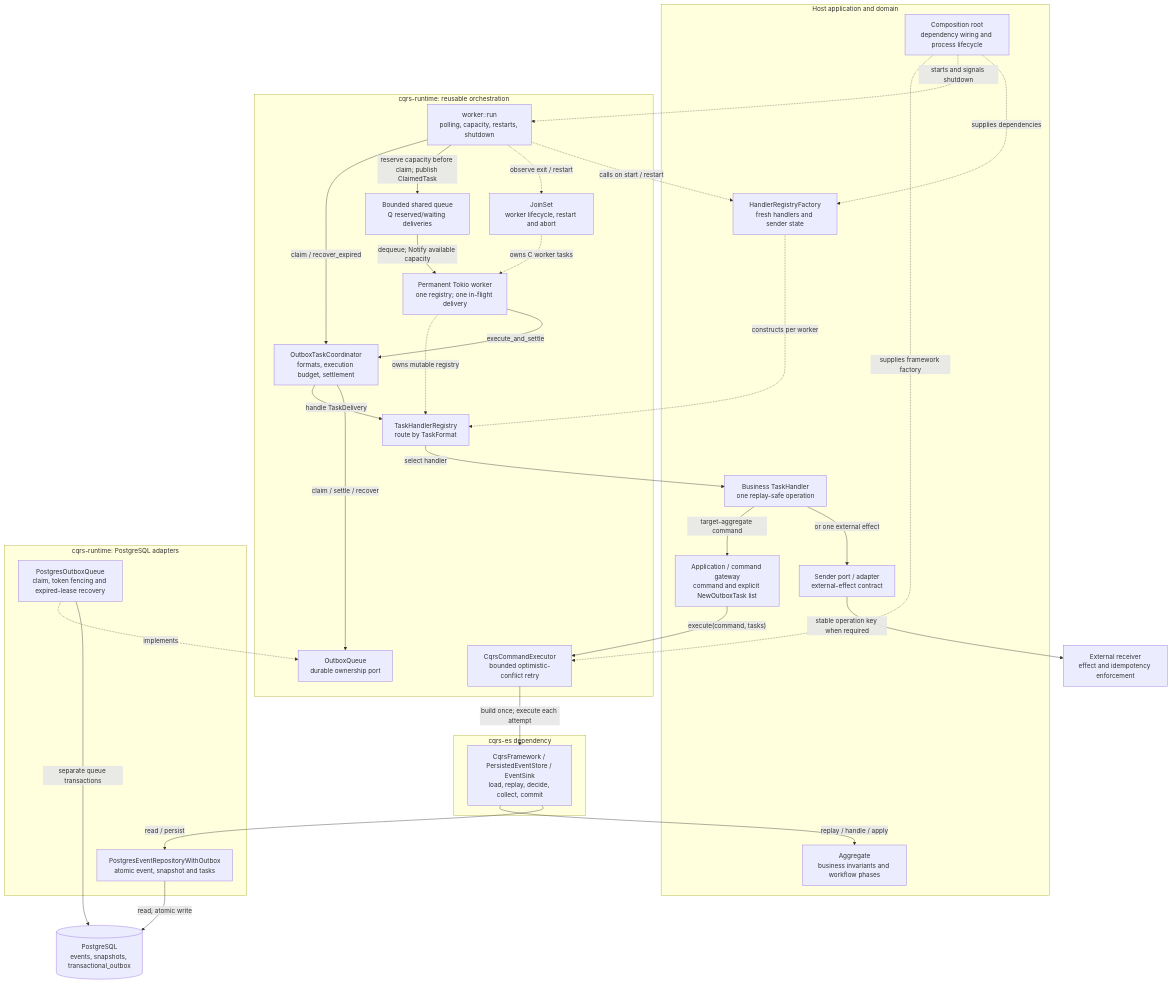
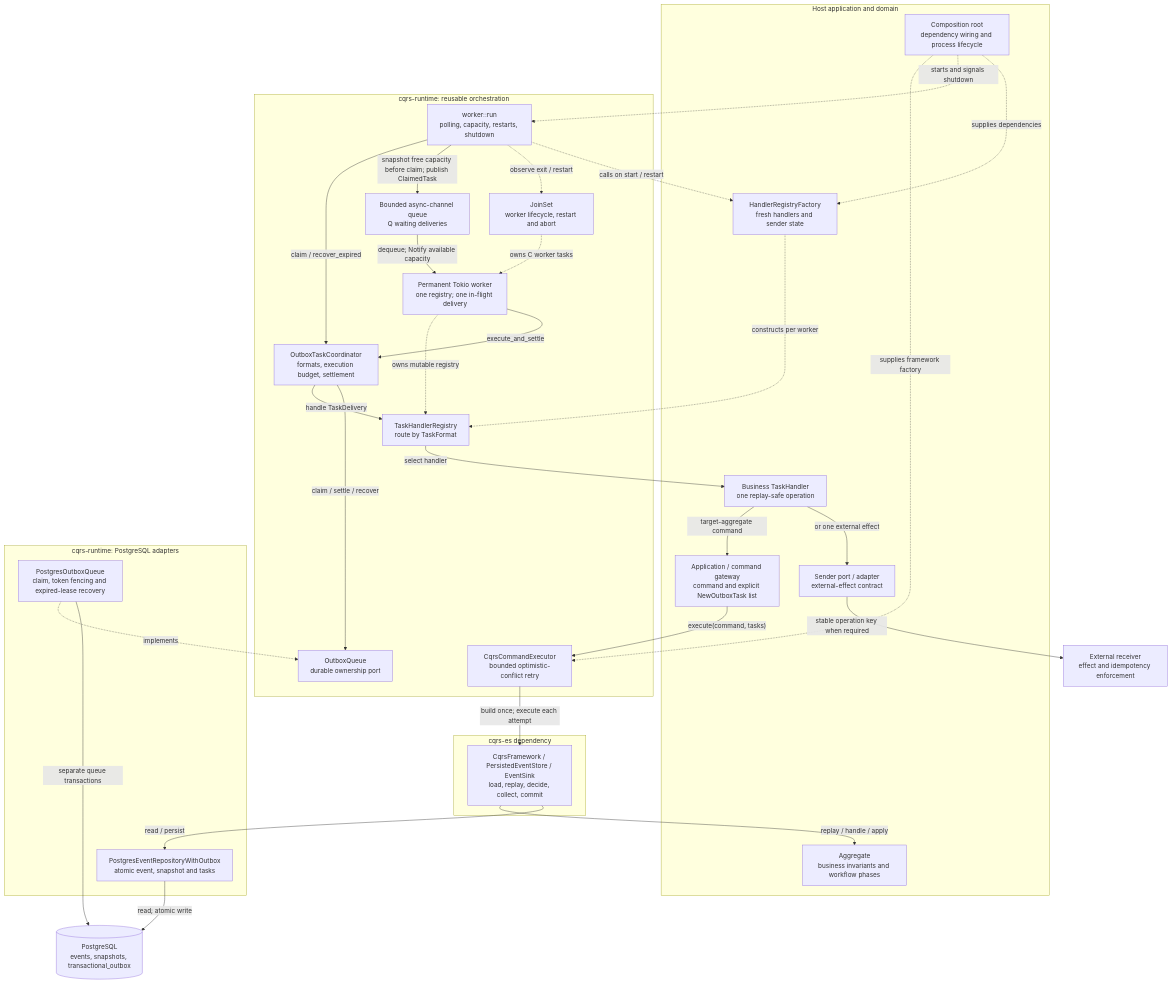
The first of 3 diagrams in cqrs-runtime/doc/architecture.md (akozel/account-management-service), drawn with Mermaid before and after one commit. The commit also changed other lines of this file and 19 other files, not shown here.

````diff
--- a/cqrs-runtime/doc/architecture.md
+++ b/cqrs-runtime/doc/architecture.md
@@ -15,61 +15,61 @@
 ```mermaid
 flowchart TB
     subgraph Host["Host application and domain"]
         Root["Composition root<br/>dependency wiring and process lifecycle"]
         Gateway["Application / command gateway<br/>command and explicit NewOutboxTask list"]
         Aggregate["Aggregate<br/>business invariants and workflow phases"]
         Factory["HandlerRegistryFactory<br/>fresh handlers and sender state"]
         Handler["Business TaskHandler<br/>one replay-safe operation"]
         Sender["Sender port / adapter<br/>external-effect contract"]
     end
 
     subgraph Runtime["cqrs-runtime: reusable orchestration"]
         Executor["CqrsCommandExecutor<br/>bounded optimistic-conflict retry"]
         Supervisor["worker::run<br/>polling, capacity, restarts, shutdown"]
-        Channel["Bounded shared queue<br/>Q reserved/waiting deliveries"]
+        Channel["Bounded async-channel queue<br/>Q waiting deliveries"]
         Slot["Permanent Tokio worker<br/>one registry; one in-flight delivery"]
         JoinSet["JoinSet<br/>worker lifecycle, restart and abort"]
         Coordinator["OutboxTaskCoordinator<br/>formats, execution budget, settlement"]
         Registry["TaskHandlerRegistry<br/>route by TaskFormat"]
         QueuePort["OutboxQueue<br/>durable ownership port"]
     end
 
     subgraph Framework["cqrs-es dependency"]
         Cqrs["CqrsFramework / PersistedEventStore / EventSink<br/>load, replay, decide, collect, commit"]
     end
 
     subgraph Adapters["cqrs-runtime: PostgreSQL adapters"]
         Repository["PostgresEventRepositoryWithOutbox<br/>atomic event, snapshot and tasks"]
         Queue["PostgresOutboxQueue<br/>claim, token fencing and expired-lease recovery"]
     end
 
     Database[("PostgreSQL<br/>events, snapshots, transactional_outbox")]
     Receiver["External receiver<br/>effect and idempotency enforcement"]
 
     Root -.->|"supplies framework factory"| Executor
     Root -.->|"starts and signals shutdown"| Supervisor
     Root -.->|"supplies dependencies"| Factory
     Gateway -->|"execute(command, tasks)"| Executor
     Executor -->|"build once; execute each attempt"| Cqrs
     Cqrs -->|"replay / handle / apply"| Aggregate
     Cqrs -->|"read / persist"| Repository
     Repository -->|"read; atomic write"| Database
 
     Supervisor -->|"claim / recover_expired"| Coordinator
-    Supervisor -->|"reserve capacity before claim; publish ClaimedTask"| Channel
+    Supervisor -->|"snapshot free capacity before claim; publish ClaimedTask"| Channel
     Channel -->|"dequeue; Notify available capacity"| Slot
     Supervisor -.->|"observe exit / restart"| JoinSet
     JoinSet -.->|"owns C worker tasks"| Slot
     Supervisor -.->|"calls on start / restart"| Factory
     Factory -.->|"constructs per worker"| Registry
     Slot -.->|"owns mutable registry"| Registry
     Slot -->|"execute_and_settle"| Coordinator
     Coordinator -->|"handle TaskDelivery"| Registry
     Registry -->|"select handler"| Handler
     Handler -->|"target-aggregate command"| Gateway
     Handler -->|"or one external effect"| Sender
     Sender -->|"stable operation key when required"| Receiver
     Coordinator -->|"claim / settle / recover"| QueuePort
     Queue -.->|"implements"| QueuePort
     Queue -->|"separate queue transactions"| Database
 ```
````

=-=-=

Please produce an exact copy of all the material, leaving out the pictures.

**Result**.
The first of 3 diagrams in cqrs-runtime/doc/architecture.md (akozel/account-management-service), drawn with Mermaid before and after one commit. The commit also changed other lines of this file and 19 other files, not shown here.

````diff
--- a/cqrs-runtime/doc/architecture.md
+++ b/cqrs-runtime/doc/architecture.md
@@ -15,61 +15,61 @@
 ```mermaid
 flowchart TB
     subgraph Host["Host application and domain"]
         Root["Composition root<br/>dependency wiring and process lifecycle"]
         Gateway["Application / command gateway<br/>command and explicit NewOutboxTask list"]
         Aggregate["Aggregate<br/>business invariants and workflow phases"]
         Factory["HandlerRegistryFactory<br/>fresh handlers and sender state"]
         Handler["Business TaskHandler<br/>one replay-safe operation"]
         Sender["Sender port / adapter<br/>external-effect contract"]
     end
 
     subgraph Runtime["cqrs-runtime: reusable orchestration"]
         Executor["CqrsCommandExecutor<br/>bounded optimistic-conflict retry"]
         Supervisor["worker::run<br/>polling, capacity, restarts, shutdown"]
-        Channel["Bounded shared queue<br/>Q reserved/waiting deliveries"]
+        Channel["Bounded async-channel queue<br/>Q waiting deliveries"]
         Slot["Permanent Tokio worker<br/>one registry; one in-flight delivery"]
         JoinSet["JoinSet<br/>worker lifecycle, restart and abort"]
         Coordinator["OutboxTaskCoordinator<br/>formats, execution budget, settlement"]
         Registry["TaskHandlerRegistry<br/>route by TaskFormat"]
         QueuePort["OutboxQueue<br/>durable ownership port"]
     end
 
     subgraph Framework["cqrs-es dependency"]
         Cqrs["CqrsFramework / PersistedEventStore / EventSink<br/>load, replay, decide, collect, commit"]
     end
 
     subgraph Adapters["cqrs-runtime: PostgreSQL adapters"]
         Repository["PostgresEventRepositoryWithOutbox<br/>atomic event, snapshot and tasks"]
         Queue["PostgresOutboxQueue<br/>claim, token fencing and expired-lease recovery"]
     end
 
     Database[("PostgreSQL<br/>events, snapshots, transactional_outbox")]
     Receiver["External receiver<br/>effect and idempotency enforcement"]
 
     Root -.->|"supplies framework factory"| Executor
     Root -.->|"starts and signals shutdown"| Supervisor
     Root -.->|"supplies dependencies"| Factory
     Gateway -->|"execute(command, tasks)"| Executor
     Executor -->|"build once; execute each attempt"| Cqrs
     Cqrs -->|"replay / handle / apply"| Aggregate
     Cqrs -->|"read / persist"| Repository
     Repository -->|"read; atomic write"| Database
 
     Supervisor -->|"claim / recover_expired"| Coordinator
-    Supervisor -->|"reserve capacity before claim; publish ClaimedTask"| Channel
+    Supervisor -->|"snapshot free capacity before claim; publish ClaimedTask"| Channel
     Channel -->|"dequeue; Notify available capacity"| Slot
     Supervisor -.->|"observe exit / restart"| JoinSet
     JoinSet -.->|"owns C worker tasks"| Slot
     Supervisor -.->|"calls on start / restart"| Factory
     Factory -.->|"constructs per worker"| Registry
     Slot -.->|"owns mutable registry"| Registry
     Slot -->|"execute_and_settle"| Coordinator
     Coordinator -->|"handle TaskDelivery"| Registry
     Registry -->|"select handler"| Handler
     Handler -->|"target-aggregate command"| Gateway
     Handler -->|"or one external effect"| Sender
     Sender -->|"stable operation key when required"| Receiver
     Coordinator -->|"claim / settle / recover"| QueuePort
     Queue -.->|"implements"| QueuePort
     Queue -->|"separate queue transactions"| Database
 ```
````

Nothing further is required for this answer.